 Stephen Regensberger, a guest at the Benn's guesthouse. 

Stephen Regensberger, a guest at the Benn's guesthouse. 

It's the tourists who drop in who seem most surprised.

"It was the last thing I expected … I was surprised to find such Western comforts here in Tsetserleg," says 25-year old Austrian Stephen Regensberger, three days into a 10,000 kilometre moped ride from Ulaanbaatar to Innsbruck.

But it's not just Western comforts on the menu — it's opportunities for locals, too.

 Horses graze on the edge of Tsetserleg. 

Horses graze on the edge of Tsetserleg. 

 

Siberian vipers not the biggest risk

Tsetserleg feels like the set of a period drama.

Herders gallop in nearby fields and locals wear traditional winter garb, despite the warming spring air.

Yaks roam the streets and many people still live in gers, which are much like yurts.

Once 14 hours on dirt roads from Ulaanbaatar, a new tarmac road has cut the commute to a manageable seven hours.

Munkhnasan Tsogoo, the provincial governor, is taking advantage of Tsetserleg's accessibility in the second year of his administration.

 Governor Tsogoo in his Tsetserleg office. 

Governor Tsogoo in his Tsetserleg office. 

"When I came to office, I had two economic focuses: improving education and growing tourism," he says.

More Mongolians are now moving to Tsetserleg, hoping to find opportunities that are rare outside of Ulaanbaatar.

When the Benns arrived, "there were just five car owners in town", Murray says. "Now we have traffic jams … it's crazy".

Despite recent economic growth, poverty remains prevalent. Many drink heavily, with the local vodka selling for about A$2 a litre.

Mongolia's per-capita alcohol consumption rate — only slightly above the global average — masks the extent of alcohol abuse in the country.

One study found that "25 per cent of the heaviest drinkers consume over 80 per cent of all alcohol consumed".

Bottle in hand, some take to the wilderness.

Murray jokingly warns that the biggest risk for hikers isn't the black bears, wolves or Siberian vipers, but "running into a drunk guy".

 Tsetserleg from afar. 

Tsetserleg from afar. 

 

Locals 'think good coffee is Nescafe'

While Western tastes have grown with Ulaanbaatar's modernisation, the pace of change in Mongolia's countryside is slow.
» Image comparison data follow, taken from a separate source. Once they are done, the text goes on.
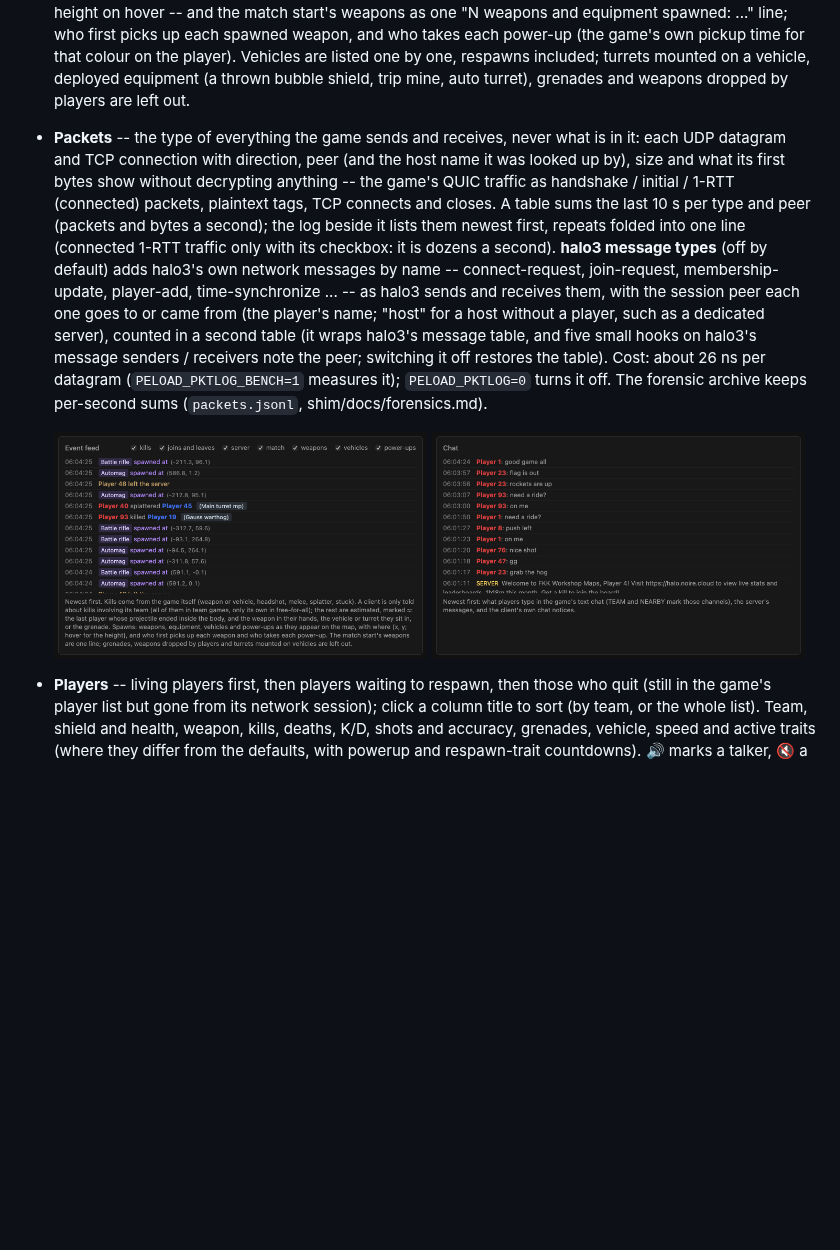
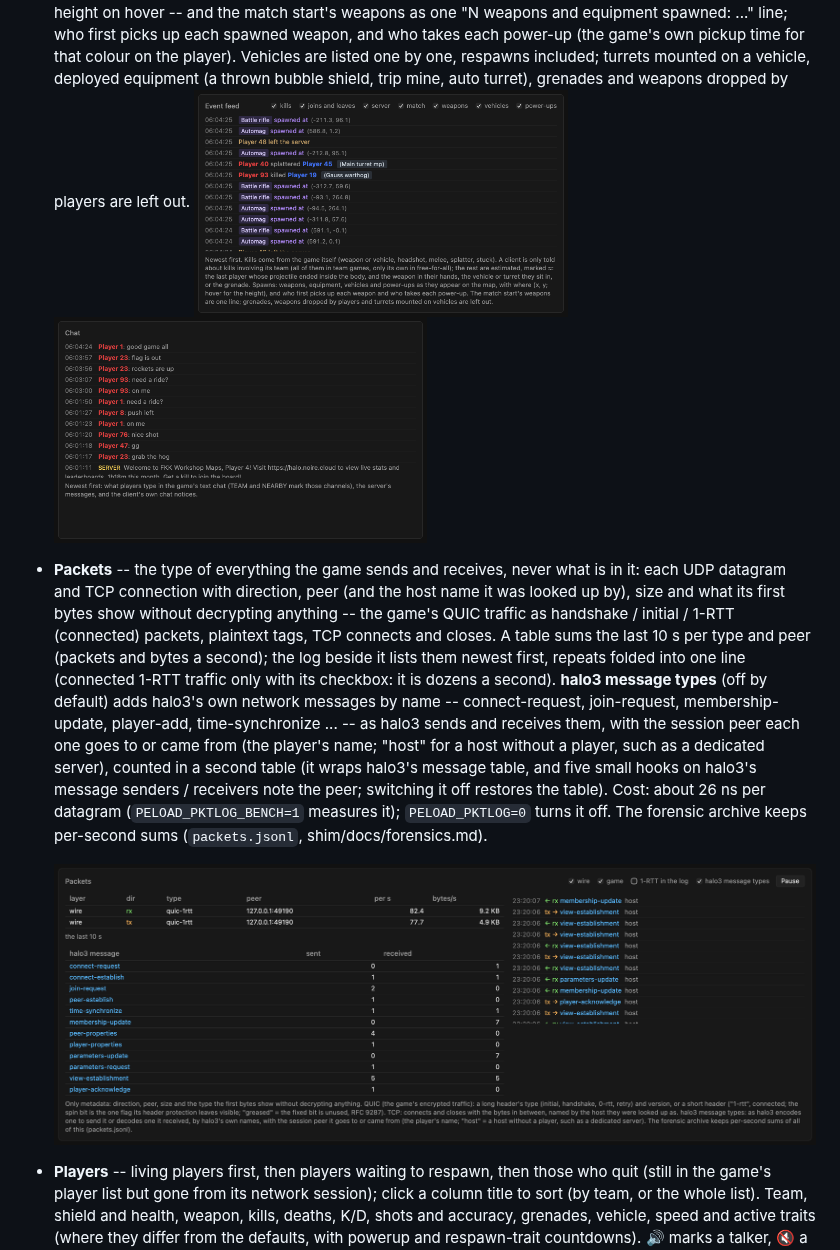
Before and after one commit to MAVProxyUser/ProjectReclaimerOSXNative, a Markdown page: README.md, the part around the change. Rendered like a GitHub page; pictures changed too: shim/docs/img/stats-packets.png (added); blank space fills up the shorter version.

```diff
--- a/README.md
+++ b/README.md
@@ -368,6 +368,7 @@ beside the death heatmap with the player details under it (right); Connected; th
   up each spawned weapon, and who takes each power-up (the game's own pickup time for that colour on the player).
   Vehicles are listed one by one, respawns included; turrets mounted on a vehicle, deployed equipment (a thrown bubble
   shield, trip mine, auto turret), grenades and weapons dropped by players are left out.
+  <img src="shim/docs/img/stats-feed.png" width="49%" alt="Event feed: kills with weapon, estimated kills marked"> <img src="shim/docs/img/stats-chat.png" width="49%" alt="Chat: players' lines and the server's messages">
 - **Packets** -- the type of everything the game sends and receives, never what is in it: each UDP datagram and TCP
   connection with direction, peer (and the host name it was looked up by), size and what its first bytes show without
   decrypting anything -- the game's QUIC traffic as handshake / initial / 1-RTT (connected) packets, plaintext tags, TCP
@@ -381,7 +382,7 @@ beside the death heatmap with the player details under it (right); Connected; th
   (`PELOAD_PKTLOG_BENCH=1` measures it); `PELOAD_PKTLOG=0` turns it off. The forensic archive keeps per-second sums
   (`packets.jsonl`, shim/docs/forensics.md).
 
-  <img src="shim/docs/img/stats-feed.png" width="49%" alt="Event feed: kills with weapon, estimated kills marked"> <img src="shim/docs/img/stats-chat.png" width="49%" alt="Chat: players' lines and the server's messages">
+  ![Packets: the last 10 s per type and peer, halo3 messages counted, the log with each message's peer](shim/docs/img/stats-packets.png)
 - **Players** -- living players first, then players waiting to respawn, then those who quit (still in the game's
   player list but gone from its network session); click a column title to sort (by team, or the whole list). Team, shield and health, weapon, kills, deaths, K/D, shots and accuracy, grenades, vehicle, speed and active
   traits (where they differ from the defaults, with powerup and respawn-trait countdowns). 🔊 marks a talker, 🔇 a
```
Also changed, not shown: shim/docs/forensics.md (+8 -0 lines), shim/docs/img/forensics-packets.png (added).
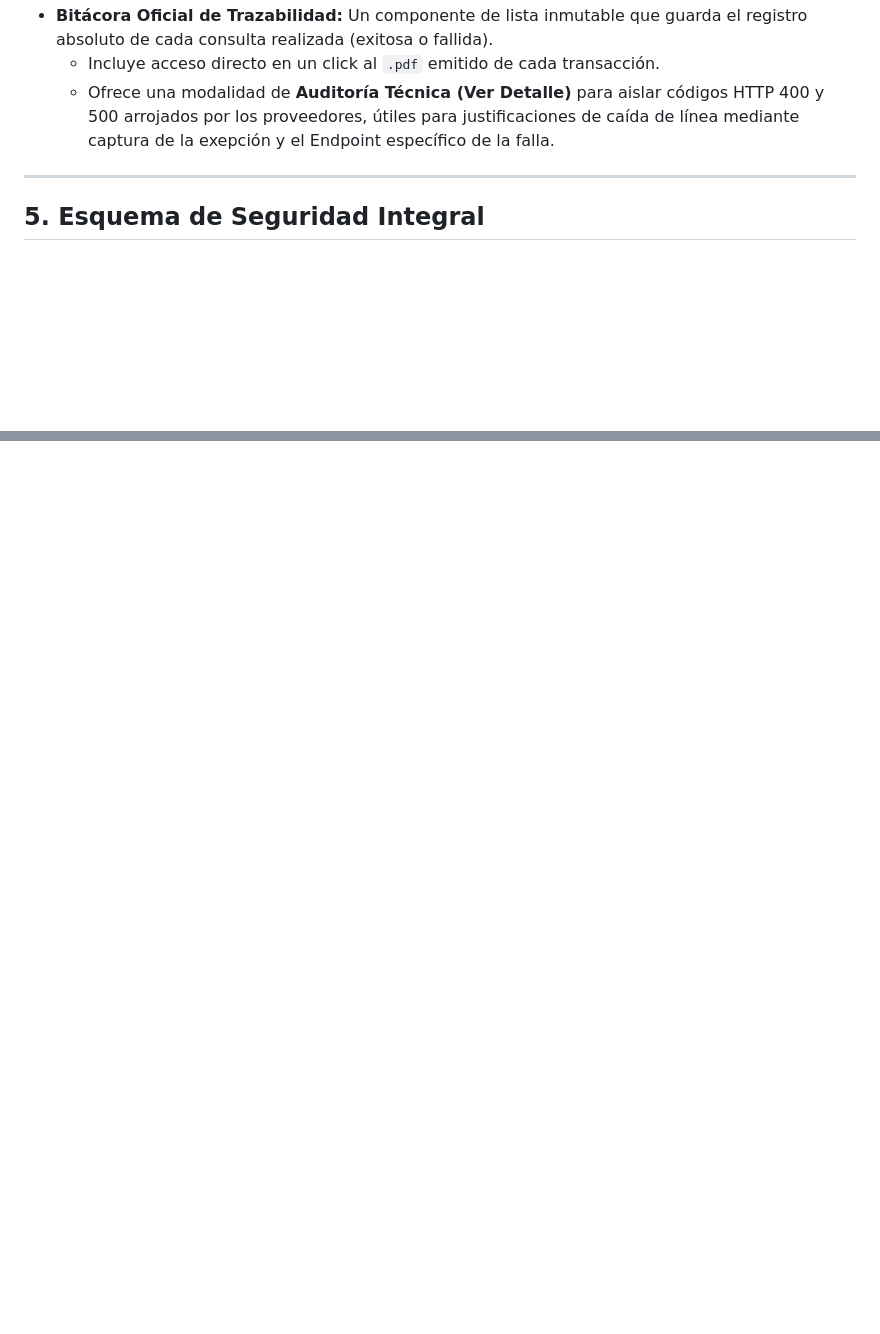
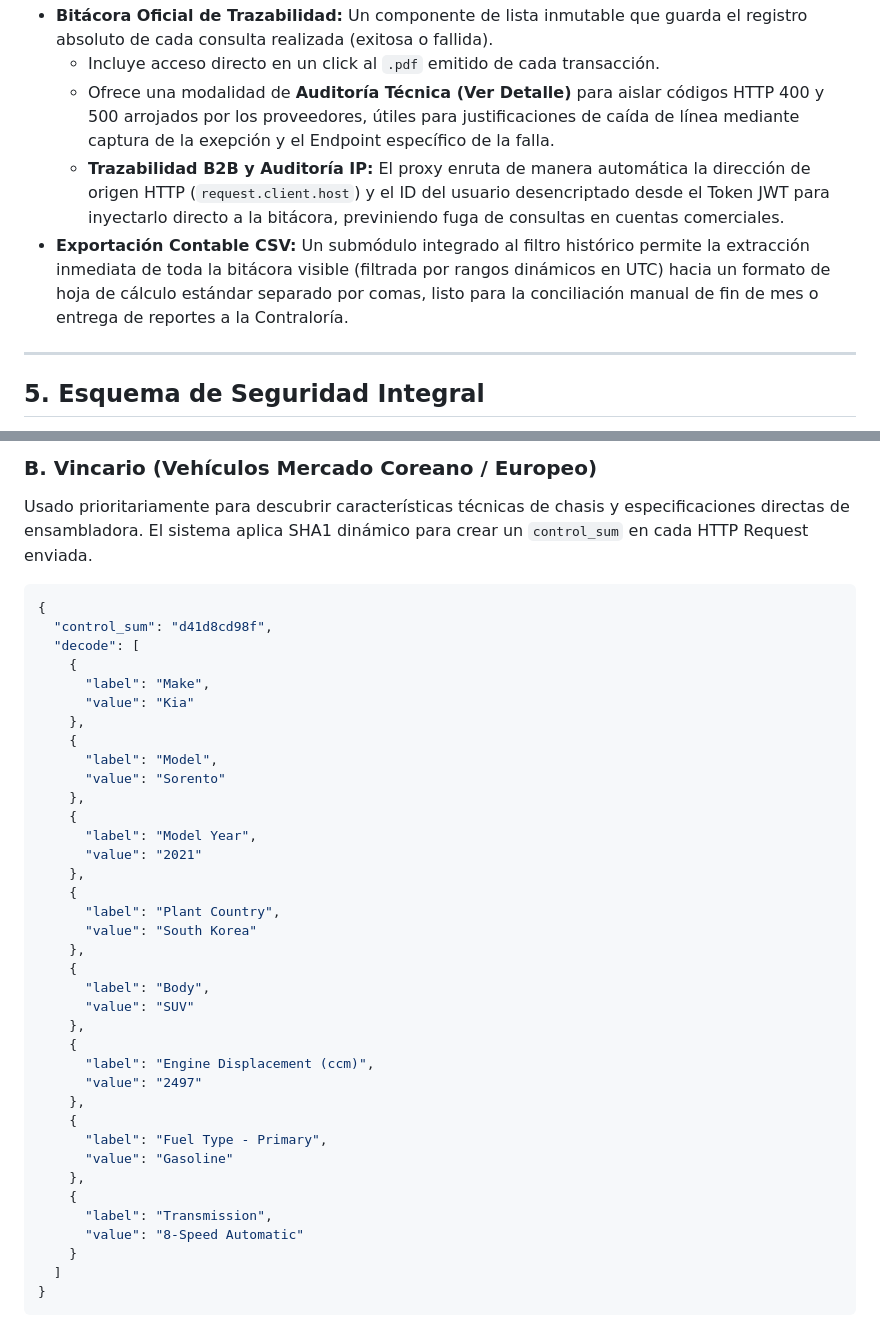
Before and after one commit to gSoto23/GlobalVIN, a Markdown page: DOCUMENTATION.md, 2 parts joined by grey strips. GitHub-like rendering; blank space fills up the shorter version.

````diff
--- a/DOCUMENTATION.md
+++ b/DOCUMENTATION.md
@@ -49,6 +49,8 @@ Se desarrolló una interfaz de monitoreo accesible en `/api/v1/dashboard` exclus
 - **Bitácora Oficial de Trazabilidad:** Un componente de lista inmutable que guarda el registro absoluto de cada consulta realizada (exitosa o fallida).
   - Incluye acceso directo en un click al `.pdf` emitido de cada transacción.
   - Ofrece una modalidad de **Auditoría Técnica (Ver Detalle)** para aislar códigos HTTP 400 y 500 arrojados por los proveedores, útiles para justificaciones de caída de línea mediante captura de la exepción y el Endpoint específico de la falla.
+  - **Trazabilidad B2B y Auditoría IP:** El proxy enruta de manera automática la dirección de origen HTTP (`request.client.host`) y el ID del usuario desencriptado desde el Token JWT para inyectarlo directo a la bitácora, previniendo fuga de consultas en cuentas comerciales.
+- **Exportación Contable CSV:** Un submódulo integrado al filtro histórico permite la extracción inmediata de toda la bitácora visible (filtrada por rangos dinámicos en UTC) hacia un formato de hoja de cálculo estándar separado por comas, listo para la conciliación manual de fin de mes o entrega de reportes a la Contraloría.
 
 ---
 
@@ -78,0 +135,43 @@ Para el mantenimiento del equipo de ingeniería institucional, se dejan prevista
+### B. Vincario (Vehículos Mercado Coreano / Europeo)
+
+Usado prioritariamente para descubrir características técnicas de chasis y especificaciones directas de ensambladora. El sistema aplica SHA1 dinámico para crear un `control_sum` en cada HTTP Request enviada.
+
+```json
+{
+  "control_sum": "d41d8cd98f",
+  "decode": [
+    {
+      "label": "Make",
+      "value": "Kia"
+    },
+    {
+      "label": "Model",
+      "value": "Sorento"
+    },
+    {
+      "label": "Model Year",
+      "value": "2021"
+    },
+    {
+      "label": "Plant Country",
+      "value": "South Korea"
+    },
+    {
+      "label": "Body",
+      "value": "SUV"
+    },
+    {
+      "label": "Engine Displacement (ccm)",
+      "value": "2497"
+    },
+    {
+      "label": "Fuel Type - Primary",
+      "value": "Gasoline"
+    },
+    {
+      "label": "Transmission",
+      "value": "8-Speed Automatic"
+    }
+  ]
+}
+```
````
Also changed, not shown: other parts of DOCUMENTATION.md (+54 -0 lines).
At first, locals didn't have an appetite for what the Benns were offering.

One even suggested they exchange their espresso machine for instant coffee to meet local taste.

"The locals tend to think good coffee is Nescafe", Liz says, sipping a hazelnut latte from her last glass — the rest are smashed and the nearest supplier is a full day away.

But the Benns were confident their unique business would catch on.

Initially geared towards intrepid tourists on trans-continental adventures, their promise of espresso-coffee and creature comforts is now luring more traditional tourists, Mongolians from the capital, and — finally — locals.

The Benns' success is refreshing in a region beset by economic challenges and slow development. It offers hope that similar tourist ventures may succeed.

Half of all Mongolians live in Ulaanbaatar — many illegally camped on the city fringe in search of work.

Despite recent population growth, Tsetserleg — like so many rural towns — still suffers from the flight of labour to the capital.

Harsh winters mean most work in the countryside is seasonal. For those who find permanent work, a paycheck still isn't certain, with businesses often withholding salaries during downturns.

Knowing tourism is one of few growth industries in Mongolia's countryside, the Benns — who had never run a cafe or guesthouse — dived in head-first.

"We came with a goal to support a community in Mongolia with employment and mentoring," Murray says.

By diversifying their operation — running a bakery, cafe, guesthouse, and providing boutique tourism packages — they can keep the doors open, even in the low season. It's allows them to employ 24 people, making them big enough to "fall into the same tax category as the local mine", says Murray.

"We want to provide locals with consistency and a reliable source of income", Liz says.

"We're very committed to supporting them". ■